__WORK INSTRUCTION__. All lines in the material containing the word "ComplianceSection" need to be copied.

__DATA__.
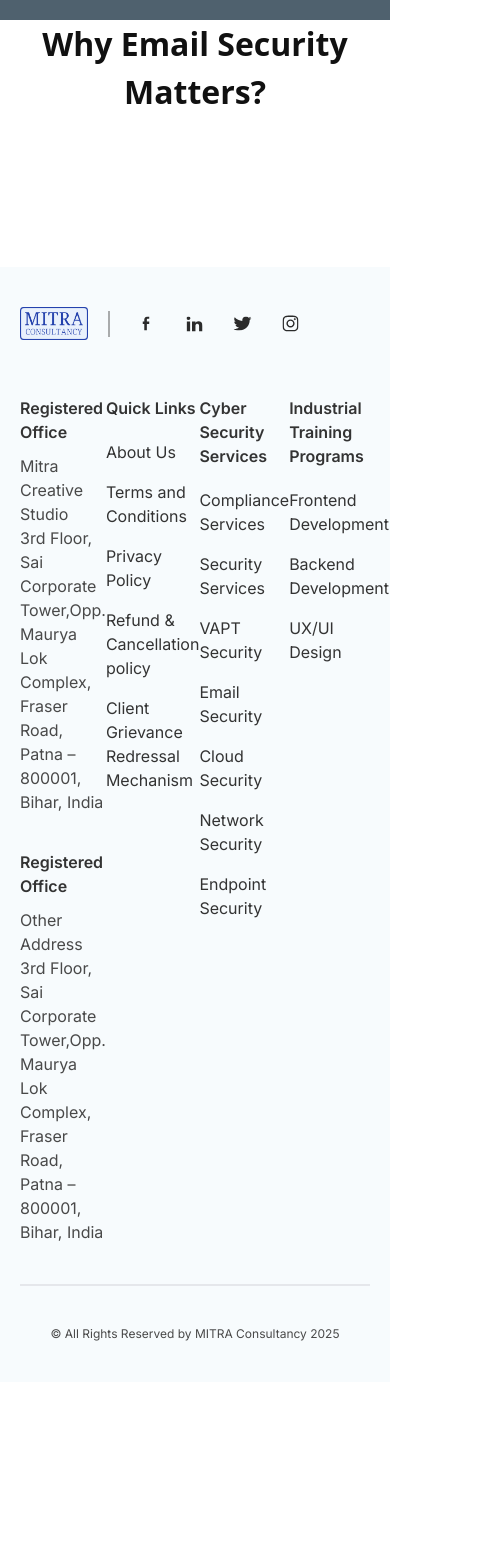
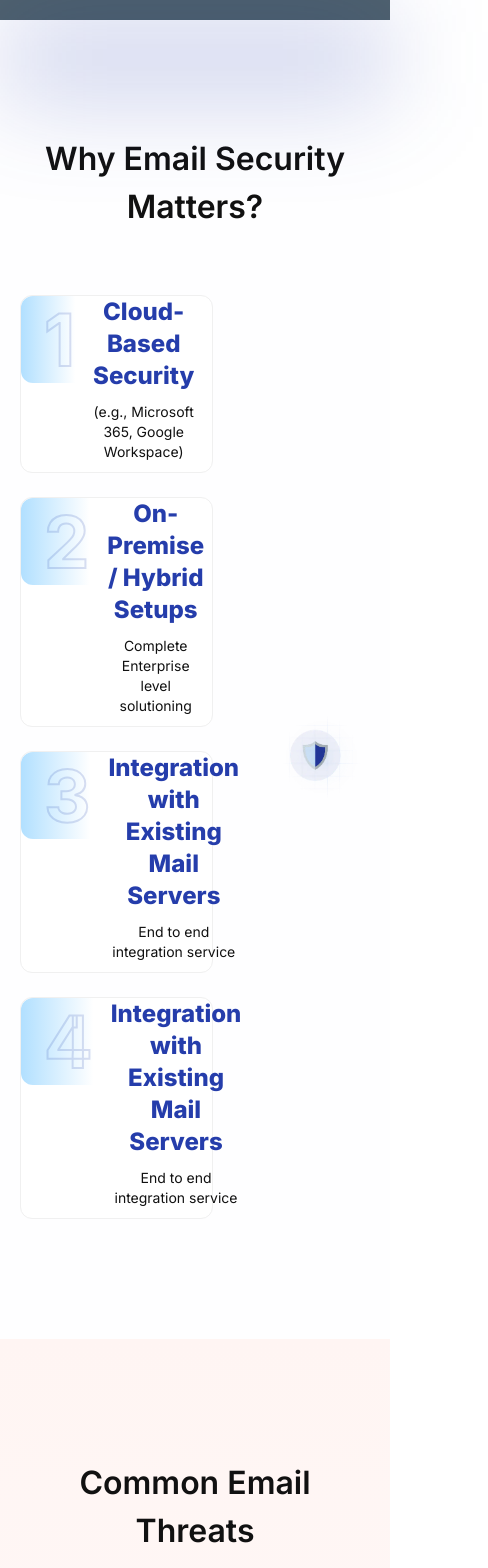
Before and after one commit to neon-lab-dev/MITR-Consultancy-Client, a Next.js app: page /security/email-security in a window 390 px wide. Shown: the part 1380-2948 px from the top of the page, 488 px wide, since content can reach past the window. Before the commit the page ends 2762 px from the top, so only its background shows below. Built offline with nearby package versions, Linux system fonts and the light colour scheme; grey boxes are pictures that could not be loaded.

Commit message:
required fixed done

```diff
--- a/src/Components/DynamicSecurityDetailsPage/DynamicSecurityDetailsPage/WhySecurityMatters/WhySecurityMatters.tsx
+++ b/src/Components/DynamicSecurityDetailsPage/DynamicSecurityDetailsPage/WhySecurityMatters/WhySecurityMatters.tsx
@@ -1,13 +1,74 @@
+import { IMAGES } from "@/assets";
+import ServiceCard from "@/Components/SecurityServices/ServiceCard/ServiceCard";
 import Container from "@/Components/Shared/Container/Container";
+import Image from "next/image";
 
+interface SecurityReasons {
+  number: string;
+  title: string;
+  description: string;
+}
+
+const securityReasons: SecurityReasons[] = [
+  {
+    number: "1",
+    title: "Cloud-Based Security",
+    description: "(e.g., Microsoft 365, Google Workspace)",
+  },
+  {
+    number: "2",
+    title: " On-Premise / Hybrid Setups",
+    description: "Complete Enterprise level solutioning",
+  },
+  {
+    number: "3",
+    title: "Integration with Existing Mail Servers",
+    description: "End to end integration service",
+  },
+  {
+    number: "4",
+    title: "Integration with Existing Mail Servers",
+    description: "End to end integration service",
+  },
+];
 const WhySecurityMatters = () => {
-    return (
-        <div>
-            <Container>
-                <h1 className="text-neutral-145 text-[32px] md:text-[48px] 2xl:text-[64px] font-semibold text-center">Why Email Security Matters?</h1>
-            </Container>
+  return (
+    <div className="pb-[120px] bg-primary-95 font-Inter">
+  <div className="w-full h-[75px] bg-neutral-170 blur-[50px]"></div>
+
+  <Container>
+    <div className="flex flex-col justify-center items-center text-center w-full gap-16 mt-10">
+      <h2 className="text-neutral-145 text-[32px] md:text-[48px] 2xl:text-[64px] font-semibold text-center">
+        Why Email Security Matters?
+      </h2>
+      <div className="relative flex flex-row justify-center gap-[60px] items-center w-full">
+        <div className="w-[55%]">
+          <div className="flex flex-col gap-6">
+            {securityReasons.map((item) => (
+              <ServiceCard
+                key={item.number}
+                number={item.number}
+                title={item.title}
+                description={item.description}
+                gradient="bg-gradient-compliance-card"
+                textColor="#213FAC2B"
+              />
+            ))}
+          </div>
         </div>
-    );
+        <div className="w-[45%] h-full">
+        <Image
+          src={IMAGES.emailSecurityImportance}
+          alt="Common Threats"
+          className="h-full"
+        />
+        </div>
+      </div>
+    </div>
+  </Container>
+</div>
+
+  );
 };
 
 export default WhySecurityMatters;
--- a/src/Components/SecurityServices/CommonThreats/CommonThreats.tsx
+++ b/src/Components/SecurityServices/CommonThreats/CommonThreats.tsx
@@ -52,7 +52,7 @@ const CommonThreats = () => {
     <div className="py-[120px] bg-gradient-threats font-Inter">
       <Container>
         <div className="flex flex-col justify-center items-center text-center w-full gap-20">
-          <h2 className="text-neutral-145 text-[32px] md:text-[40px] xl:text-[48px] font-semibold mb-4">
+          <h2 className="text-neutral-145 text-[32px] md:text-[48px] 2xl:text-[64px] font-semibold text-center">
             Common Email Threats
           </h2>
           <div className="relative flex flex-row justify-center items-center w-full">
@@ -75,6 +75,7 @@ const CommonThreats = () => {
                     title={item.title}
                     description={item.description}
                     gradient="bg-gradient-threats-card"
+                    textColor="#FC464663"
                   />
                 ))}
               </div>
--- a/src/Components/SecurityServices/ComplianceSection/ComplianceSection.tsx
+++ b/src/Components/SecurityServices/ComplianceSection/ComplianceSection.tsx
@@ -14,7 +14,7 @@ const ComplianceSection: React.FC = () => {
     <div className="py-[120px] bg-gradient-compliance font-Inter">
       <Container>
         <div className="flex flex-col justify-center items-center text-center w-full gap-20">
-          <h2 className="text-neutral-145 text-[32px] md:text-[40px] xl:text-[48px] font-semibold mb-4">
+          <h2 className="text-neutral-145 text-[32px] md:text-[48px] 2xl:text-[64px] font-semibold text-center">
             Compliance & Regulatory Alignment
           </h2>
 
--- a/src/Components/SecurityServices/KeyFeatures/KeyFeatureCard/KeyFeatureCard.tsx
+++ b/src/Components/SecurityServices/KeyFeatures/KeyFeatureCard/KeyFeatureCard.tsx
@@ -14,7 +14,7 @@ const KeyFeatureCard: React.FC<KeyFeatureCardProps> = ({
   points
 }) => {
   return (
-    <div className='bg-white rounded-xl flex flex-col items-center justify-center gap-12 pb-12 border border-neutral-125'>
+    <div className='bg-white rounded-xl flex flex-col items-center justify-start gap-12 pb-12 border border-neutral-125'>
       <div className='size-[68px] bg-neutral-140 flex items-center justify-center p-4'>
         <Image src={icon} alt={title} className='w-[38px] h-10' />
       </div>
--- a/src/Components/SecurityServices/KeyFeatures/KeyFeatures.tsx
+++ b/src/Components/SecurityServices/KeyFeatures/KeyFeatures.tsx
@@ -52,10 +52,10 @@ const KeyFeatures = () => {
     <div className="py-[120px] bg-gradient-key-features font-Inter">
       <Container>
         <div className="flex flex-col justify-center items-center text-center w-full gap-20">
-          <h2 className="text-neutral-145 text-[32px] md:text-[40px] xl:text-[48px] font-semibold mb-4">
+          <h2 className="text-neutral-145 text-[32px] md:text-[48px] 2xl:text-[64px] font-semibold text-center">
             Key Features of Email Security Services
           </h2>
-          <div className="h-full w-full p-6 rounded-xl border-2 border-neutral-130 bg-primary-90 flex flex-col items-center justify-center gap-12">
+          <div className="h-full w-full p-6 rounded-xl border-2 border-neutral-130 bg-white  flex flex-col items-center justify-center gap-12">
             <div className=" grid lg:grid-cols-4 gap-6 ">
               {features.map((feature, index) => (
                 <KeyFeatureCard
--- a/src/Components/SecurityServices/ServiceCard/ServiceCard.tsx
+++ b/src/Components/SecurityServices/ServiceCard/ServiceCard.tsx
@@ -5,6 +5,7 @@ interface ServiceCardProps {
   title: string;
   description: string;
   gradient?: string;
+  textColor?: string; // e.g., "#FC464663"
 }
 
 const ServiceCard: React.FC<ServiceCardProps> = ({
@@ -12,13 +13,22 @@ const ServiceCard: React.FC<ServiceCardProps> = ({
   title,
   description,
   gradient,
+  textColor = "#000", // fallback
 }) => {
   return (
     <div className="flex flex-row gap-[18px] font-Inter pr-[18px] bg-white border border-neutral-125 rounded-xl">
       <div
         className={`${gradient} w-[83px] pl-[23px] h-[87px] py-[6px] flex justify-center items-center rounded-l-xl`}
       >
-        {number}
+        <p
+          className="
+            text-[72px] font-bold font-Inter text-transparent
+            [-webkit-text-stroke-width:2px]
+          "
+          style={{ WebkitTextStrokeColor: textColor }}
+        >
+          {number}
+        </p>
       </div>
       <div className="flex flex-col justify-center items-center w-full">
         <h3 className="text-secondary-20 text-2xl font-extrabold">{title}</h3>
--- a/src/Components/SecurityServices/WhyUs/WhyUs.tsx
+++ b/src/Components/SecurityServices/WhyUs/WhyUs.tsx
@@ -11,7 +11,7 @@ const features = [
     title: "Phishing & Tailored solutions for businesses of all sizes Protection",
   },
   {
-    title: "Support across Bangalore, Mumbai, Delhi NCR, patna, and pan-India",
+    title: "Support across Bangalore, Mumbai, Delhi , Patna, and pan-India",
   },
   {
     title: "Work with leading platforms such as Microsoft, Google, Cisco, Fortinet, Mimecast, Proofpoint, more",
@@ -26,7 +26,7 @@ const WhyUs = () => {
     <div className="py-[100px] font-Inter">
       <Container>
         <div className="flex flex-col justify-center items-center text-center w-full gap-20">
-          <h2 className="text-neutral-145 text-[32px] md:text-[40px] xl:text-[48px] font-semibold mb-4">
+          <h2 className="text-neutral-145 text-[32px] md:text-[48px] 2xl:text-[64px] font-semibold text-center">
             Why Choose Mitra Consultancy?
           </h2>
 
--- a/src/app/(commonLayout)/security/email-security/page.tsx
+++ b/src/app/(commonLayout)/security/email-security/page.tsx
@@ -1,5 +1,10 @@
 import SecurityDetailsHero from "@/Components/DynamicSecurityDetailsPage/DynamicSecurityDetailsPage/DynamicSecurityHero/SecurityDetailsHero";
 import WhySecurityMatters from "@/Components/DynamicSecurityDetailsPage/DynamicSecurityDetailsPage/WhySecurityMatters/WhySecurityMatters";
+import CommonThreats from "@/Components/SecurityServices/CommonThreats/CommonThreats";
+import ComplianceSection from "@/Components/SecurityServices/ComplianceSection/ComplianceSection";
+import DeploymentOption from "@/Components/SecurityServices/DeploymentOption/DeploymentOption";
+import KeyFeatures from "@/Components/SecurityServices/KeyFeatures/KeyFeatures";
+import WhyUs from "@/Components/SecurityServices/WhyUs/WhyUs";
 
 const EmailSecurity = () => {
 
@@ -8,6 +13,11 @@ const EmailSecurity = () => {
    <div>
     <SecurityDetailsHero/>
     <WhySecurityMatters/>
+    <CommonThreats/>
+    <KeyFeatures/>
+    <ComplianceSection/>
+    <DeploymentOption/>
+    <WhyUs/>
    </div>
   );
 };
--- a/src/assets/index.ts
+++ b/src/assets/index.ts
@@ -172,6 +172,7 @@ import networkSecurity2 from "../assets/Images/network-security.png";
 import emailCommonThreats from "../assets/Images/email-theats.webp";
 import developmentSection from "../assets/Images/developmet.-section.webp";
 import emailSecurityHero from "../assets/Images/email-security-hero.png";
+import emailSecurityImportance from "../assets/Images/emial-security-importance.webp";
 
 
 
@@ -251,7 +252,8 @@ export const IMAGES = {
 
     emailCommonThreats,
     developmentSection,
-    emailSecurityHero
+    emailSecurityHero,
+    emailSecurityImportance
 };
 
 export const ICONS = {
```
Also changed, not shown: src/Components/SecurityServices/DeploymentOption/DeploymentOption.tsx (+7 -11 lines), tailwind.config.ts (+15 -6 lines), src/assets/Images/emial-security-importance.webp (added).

==

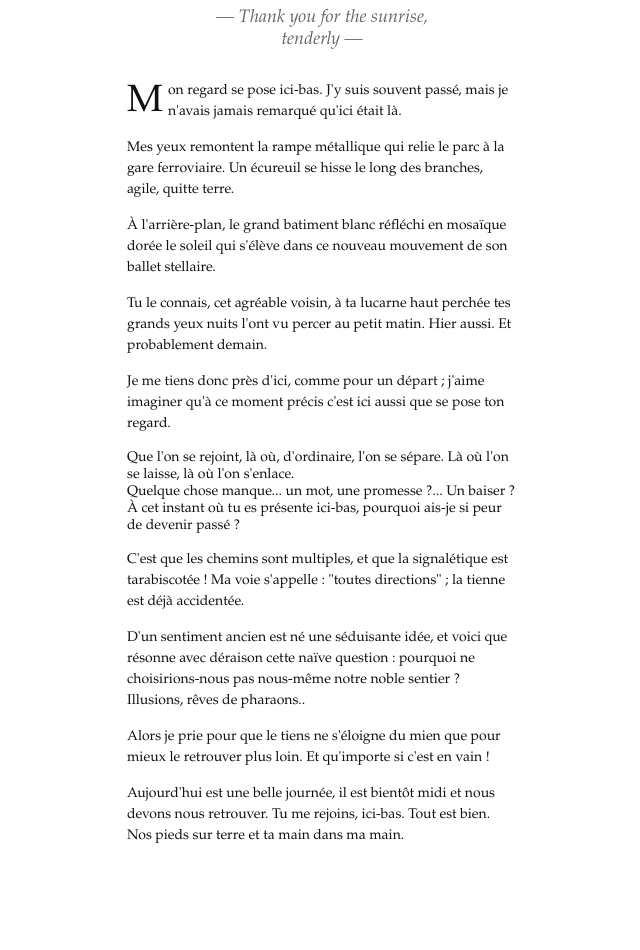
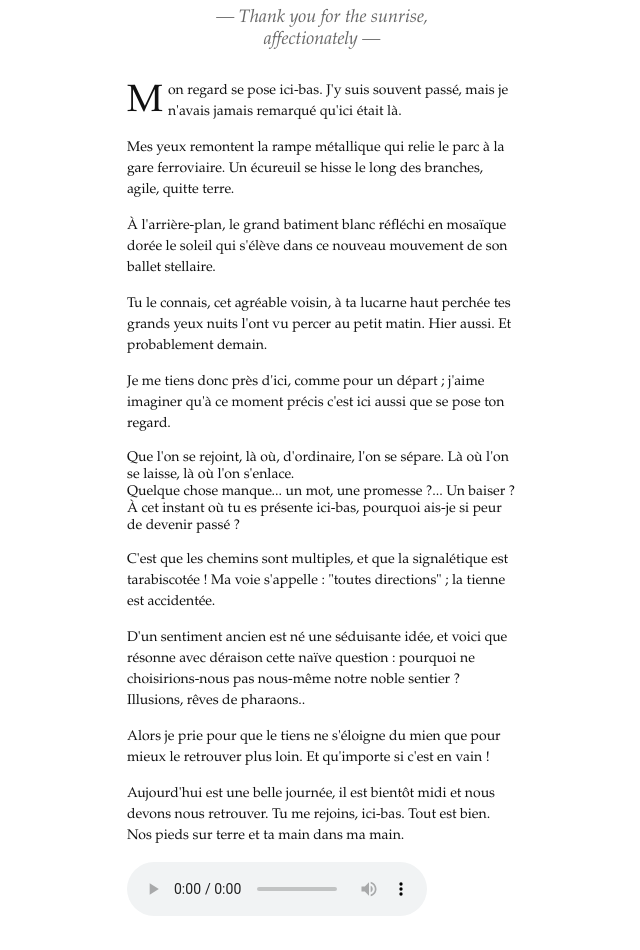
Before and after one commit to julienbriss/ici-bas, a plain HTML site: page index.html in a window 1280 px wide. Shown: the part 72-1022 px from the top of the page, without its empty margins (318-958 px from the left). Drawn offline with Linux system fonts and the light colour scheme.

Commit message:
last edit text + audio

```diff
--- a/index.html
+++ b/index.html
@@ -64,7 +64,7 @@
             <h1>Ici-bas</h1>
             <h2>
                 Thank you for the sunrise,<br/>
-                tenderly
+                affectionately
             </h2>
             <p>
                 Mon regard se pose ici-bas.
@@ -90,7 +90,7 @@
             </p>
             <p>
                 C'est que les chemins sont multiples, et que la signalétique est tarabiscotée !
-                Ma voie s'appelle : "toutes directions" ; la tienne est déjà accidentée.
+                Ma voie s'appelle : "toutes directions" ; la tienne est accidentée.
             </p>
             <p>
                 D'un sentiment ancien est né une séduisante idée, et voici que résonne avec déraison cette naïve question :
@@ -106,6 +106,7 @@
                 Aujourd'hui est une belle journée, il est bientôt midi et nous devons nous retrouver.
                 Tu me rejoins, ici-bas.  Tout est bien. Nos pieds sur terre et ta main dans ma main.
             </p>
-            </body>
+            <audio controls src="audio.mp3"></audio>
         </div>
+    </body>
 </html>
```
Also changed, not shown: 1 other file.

...

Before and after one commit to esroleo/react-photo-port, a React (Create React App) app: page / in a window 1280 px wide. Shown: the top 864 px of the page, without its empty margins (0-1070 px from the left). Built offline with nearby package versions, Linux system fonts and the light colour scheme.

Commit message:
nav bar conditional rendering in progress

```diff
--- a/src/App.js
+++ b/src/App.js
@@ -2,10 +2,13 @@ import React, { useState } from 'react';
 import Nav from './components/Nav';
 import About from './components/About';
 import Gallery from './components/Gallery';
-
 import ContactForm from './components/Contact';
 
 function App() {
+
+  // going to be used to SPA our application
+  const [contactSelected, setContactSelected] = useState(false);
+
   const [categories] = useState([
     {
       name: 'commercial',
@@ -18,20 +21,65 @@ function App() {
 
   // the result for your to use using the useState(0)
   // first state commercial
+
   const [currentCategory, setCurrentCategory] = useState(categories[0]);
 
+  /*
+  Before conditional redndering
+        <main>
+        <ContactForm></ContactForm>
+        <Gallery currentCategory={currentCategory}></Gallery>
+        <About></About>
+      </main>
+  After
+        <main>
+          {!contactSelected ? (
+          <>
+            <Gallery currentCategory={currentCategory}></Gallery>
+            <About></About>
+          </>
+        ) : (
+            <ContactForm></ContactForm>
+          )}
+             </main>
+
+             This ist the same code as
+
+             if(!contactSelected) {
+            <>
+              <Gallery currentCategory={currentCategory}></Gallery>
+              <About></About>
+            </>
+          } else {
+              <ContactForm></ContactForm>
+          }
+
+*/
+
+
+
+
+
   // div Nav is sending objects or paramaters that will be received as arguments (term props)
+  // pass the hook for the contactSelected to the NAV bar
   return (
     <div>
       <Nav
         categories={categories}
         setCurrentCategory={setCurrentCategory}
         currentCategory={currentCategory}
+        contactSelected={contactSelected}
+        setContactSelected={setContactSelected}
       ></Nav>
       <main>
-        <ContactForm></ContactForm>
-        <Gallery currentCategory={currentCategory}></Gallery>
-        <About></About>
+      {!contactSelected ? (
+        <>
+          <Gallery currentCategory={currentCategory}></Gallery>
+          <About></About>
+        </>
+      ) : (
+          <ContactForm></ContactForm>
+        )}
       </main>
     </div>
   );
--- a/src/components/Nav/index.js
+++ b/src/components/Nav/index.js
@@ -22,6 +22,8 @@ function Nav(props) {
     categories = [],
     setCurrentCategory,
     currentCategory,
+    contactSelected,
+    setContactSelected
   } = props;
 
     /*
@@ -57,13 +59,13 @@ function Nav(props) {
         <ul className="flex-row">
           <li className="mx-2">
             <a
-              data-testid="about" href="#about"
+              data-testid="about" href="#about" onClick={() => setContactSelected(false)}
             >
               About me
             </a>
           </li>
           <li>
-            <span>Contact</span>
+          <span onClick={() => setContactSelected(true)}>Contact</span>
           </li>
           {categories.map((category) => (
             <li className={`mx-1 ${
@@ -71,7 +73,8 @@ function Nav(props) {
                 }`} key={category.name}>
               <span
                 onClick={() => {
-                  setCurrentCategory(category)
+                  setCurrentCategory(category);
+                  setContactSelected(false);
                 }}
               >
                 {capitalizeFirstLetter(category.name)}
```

__RESULT FOR THIS TASK__.
--- a/src/Components/SecurityServices/ComplianceSection/ComplianceSection.tsx
+++ b/src/Components/SecurityServices/ComplianceSection/ComplianceSection.tsx
@@ -14,7 +14,7 @@ const ComplianceSection: React.FC = () => {
+import ComplianceSection from "@/Components/SecurityServices/ComplianceSection/ComplianceSection";
+    <ComplianceSection/>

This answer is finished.